— Task to carry out —
The records that follow are to be repeated exactly, without any pictures.

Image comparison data
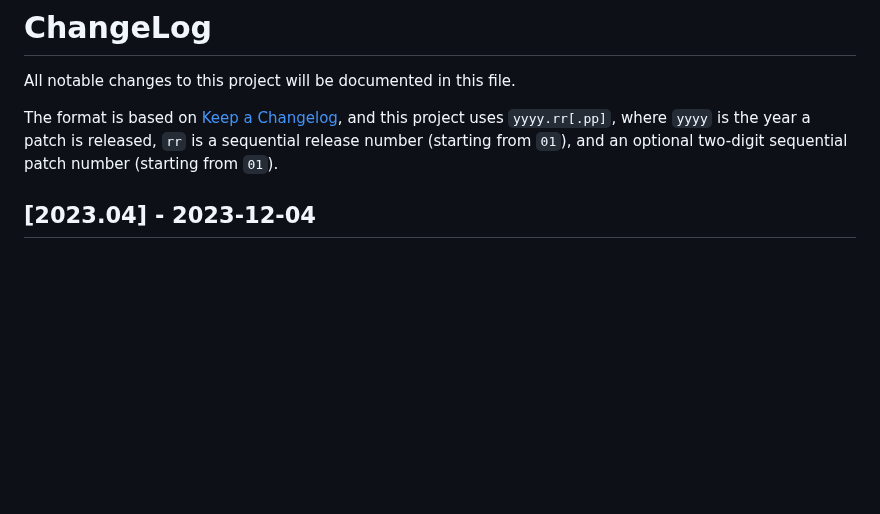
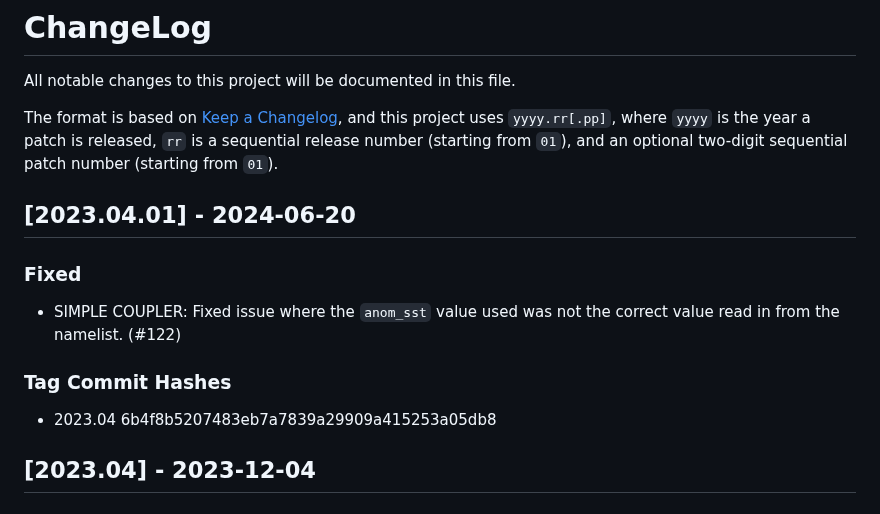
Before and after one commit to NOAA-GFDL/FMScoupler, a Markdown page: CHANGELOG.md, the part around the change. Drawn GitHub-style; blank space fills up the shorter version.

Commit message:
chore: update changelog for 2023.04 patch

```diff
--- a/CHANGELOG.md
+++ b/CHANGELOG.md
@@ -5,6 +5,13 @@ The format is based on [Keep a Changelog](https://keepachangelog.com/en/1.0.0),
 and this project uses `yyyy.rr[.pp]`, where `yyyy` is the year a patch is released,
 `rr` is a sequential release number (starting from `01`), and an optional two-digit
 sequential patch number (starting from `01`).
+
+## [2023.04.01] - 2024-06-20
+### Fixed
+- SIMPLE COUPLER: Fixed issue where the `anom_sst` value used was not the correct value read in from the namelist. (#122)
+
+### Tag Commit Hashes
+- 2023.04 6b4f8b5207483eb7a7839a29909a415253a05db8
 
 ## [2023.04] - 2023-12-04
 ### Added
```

— Task response —
Before and after one commit to NOAA-GFDL/FMScoupler, a Markdown page: CHANGELOG.md, the part around the change. Drawn GitHub-style; blank space fills up the shorter version.

Commit message:
chore: update changelog for 2023.04 patch

```diff
--- a/CHANGELOG.md
+++ b/CHANGELOG.md
@@ -5,6 +5,13 @@ The format is based on [Keep a Changelog](https://keepachangelog.com/en/1.0.0),
 and this project uses `yyyy.rr[.pp]`, where `yyyy` is the year a patch is released,
 `rr` is a sequential release number (starting from `01`), and an optional two-digit
 sequential patch number (starting from `01`).
+
+## [2023.04.01] - 2024-06-20
+### Fixed
+- SIMPLE COUPLER: Fixed issue where the `anom_sst` value used was not the correct value read in from the namelist. (#122)
+
+### Tag Commit Hashes
+- 2023.04 6b4f8b5207483eb7a7839a29909a415253a05db8
 
 ## [2023.04] - 2023-12-04
 ### Added
```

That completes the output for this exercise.